Posted Aug. 15, 2014, at 4:53 p.m.

ISLESBORO, Maine — A soldier from a Maine island pleaded guilty this week in Washington state to acting as an accomplice in the murder last fall of another soldier after an altercation broke out between two groups of troops stationed at Fort Lewis.

Spc. Ajoni Runnion-Bareford, 22, of Islesboro was sentenced Wednesday at the Pierce County Superior Court in Tacoma, Washington, to 12 months in jail on the charge of rendering criminal assistance in the first degree in the stabbing death of Spc. Tevin Geike. Runnion-Bareford will receive credit for the 308 days he has served, according to a court official.

“All I have left of my son is a video I watch all the time and his tombstone. My youngest has nightmares and constant ‘why’ questions,” Troy Geike, the victim’s father, said in an impact statement submitted to the court. “The worse thing is the fact that a crime as bad as murder can take so long to find justice … I found that Washington state is the only place where a murderer has more rights than the victim, and those who assist just receive a slap on the hand.”
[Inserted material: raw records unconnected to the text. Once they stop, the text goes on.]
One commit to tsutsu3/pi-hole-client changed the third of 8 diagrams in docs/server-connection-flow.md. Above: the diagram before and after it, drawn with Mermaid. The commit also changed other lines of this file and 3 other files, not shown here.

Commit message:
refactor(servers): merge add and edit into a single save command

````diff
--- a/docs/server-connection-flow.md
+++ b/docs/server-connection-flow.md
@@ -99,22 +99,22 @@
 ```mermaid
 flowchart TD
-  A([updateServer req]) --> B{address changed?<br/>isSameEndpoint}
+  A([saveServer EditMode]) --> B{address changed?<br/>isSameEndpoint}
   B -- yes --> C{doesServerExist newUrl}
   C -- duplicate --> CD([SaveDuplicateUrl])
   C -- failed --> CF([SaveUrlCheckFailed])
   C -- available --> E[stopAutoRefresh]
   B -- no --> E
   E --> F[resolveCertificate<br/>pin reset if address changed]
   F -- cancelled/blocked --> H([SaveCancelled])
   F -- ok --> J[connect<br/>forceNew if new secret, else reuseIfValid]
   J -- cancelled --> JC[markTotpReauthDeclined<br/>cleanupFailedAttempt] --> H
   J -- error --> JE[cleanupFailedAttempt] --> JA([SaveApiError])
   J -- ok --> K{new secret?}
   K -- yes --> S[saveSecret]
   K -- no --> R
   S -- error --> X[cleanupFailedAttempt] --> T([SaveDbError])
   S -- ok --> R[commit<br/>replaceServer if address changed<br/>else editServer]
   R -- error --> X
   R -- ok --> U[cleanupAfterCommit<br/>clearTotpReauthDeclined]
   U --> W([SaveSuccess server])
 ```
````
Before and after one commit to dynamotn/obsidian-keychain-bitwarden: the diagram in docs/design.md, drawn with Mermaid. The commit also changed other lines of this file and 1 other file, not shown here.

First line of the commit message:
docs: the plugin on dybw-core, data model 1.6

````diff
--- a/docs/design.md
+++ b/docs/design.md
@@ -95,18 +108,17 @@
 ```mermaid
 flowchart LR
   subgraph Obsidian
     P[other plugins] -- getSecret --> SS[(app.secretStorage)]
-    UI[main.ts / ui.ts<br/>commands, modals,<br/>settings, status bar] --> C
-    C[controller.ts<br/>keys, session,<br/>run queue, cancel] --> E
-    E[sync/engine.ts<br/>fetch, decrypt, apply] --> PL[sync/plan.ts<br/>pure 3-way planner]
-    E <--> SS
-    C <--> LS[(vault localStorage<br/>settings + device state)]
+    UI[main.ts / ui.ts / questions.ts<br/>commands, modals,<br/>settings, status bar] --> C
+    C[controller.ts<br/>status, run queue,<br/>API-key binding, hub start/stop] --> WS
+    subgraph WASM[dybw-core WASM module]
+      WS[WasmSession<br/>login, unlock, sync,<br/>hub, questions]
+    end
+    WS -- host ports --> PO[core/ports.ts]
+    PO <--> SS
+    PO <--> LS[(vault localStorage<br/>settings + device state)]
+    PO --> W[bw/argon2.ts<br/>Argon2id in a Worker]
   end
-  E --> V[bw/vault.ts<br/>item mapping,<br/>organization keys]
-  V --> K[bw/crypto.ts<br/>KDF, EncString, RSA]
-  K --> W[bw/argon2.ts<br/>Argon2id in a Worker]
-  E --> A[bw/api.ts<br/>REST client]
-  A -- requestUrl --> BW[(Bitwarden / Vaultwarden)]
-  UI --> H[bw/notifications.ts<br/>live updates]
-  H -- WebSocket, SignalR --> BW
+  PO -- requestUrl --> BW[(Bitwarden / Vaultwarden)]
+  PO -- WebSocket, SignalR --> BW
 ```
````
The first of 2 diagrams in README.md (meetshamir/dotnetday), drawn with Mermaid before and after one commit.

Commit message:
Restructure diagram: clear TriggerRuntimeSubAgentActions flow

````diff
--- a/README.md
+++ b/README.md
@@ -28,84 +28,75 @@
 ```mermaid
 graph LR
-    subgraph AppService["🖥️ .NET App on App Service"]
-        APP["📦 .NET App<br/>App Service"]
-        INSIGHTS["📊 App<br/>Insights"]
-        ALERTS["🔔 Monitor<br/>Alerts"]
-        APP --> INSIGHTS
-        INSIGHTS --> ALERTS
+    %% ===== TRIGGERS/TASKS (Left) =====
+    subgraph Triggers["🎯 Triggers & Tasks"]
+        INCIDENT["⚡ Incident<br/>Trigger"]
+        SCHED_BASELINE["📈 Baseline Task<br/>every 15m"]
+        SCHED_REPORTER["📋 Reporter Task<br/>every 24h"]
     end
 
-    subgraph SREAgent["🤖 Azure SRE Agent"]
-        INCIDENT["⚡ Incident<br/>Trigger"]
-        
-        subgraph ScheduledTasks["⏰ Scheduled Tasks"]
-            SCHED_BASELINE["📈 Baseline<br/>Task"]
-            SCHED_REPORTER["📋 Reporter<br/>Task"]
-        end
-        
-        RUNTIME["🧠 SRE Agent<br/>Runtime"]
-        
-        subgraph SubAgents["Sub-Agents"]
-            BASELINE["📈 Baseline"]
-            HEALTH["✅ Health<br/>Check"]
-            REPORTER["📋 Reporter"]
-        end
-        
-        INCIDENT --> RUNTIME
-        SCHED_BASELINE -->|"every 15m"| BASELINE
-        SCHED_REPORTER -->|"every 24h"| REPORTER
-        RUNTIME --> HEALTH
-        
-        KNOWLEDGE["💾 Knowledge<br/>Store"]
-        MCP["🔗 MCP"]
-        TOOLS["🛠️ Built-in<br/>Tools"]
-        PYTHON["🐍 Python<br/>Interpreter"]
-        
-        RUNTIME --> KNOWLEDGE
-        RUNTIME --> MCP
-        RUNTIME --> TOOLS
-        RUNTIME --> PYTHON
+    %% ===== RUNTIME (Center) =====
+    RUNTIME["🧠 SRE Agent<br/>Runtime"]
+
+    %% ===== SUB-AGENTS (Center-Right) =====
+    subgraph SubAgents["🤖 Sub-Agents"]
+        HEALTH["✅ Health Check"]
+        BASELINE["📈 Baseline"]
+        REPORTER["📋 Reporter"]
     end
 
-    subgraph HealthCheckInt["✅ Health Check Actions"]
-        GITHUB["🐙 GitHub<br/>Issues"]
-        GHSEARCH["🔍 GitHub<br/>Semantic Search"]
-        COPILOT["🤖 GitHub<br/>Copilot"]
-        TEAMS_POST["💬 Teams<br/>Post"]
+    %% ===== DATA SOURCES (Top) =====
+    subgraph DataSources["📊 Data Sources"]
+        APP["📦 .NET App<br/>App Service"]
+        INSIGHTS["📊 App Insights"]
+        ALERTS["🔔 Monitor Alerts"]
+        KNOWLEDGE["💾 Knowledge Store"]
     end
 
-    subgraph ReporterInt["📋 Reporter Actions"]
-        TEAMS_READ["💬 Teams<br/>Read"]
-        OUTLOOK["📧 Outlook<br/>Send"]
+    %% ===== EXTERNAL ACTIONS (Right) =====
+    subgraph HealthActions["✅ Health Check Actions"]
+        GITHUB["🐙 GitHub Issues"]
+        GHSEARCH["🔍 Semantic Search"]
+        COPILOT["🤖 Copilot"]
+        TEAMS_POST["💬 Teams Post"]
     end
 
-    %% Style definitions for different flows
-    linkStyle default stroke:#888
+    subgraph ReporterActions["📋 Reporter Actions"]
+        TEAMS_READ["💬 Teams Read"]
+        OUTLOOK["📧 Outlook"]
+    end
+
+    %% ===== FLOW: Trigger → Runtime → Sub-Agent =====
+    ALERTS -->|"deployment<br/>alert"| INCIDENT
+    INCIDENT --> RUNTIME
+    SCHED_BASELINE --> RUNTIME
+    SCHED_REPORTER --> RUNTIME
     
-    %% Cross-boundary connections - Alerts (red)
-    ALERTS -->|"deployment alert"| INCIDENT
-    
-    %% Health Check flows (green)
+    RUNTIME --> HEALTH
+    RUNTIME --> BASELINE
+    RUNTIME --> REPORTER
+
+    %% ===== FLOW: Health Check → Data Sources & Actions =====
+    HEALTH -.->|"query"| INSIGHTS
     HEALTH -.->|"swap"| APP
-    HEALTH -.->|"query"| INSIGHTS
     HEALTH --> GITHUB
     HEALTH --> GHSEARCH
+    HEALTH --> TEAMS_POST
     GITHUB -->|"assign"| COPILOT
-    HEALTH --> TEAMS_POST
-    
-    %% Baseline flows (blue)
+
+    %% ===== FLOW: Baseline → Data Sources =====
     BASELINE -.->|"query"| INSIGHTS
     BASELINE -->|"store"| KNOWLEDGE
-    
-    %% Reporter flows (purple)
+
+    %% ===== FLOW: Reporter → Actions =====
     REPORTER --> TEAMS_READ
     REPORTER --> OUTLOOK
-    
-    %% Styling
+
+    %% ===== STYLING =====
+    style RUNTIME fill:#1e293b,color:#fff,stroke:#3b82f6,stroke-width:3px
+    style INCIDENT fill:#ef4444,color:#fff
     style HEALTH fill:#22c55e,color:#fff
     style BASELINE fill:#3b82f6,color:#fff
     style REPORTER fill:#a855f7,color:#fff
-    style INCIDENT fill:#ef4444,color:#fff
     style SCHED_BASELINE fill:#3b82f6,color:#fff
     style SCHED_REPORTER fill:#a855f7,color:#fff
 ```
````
According to the Pierce County prosecutor, a witness told police that Geike, 20, had been walking along a road in Lakewood, Washington, with two friends on the night of Oct. 5 when someone in a vehicle yelled ‘hateful remarks’ at them. The men in the vehicle were black and Hispanic, and the men on foot were white.

“One of the walkers yelled back something related to being ‘combat veterans.’ The victim and his friends are members of the United States Army,” Philip K. Sorensen, the deputy prosecuting attorney for Pierce County, said in the declaration for determination of probable cause that was filed on Oct. 8.

After words were exchanged, the prosecutor said, the vehicle pulled over, and four of the five men in the car got out and walked toward Geike and his friends. One of the men in the vehicle, later identified as Jeremiah Hill, “grabbed Mr. Geike and threw him to the ground,” Sorensen said. The men, including the three who later were charged — Runnion-Bareford, Hill and Cedarium Johnson — fled to the vehicle and drove away, according to the probable cause affidavit.

“At that point, the victim’s friends realized that Mr. Geike had been stabbed,” the prosecutor said in the the probable cause affidavit.

Johnson told police detectives later that when he and his group of friends were moving back toward their sedan, Hill moved behind Geike, put him in a “bear hug” and then pushed him to the ground, according to the probable cause affidavit. When Hill got into the car, he was covered in blood, Sorensen said, and told the others that he had cut Geike. Johnson told Runnion-Bareford to throw the knife from the car, and the Maine man threw it into the underbrush, according to the the probable cause affidavit.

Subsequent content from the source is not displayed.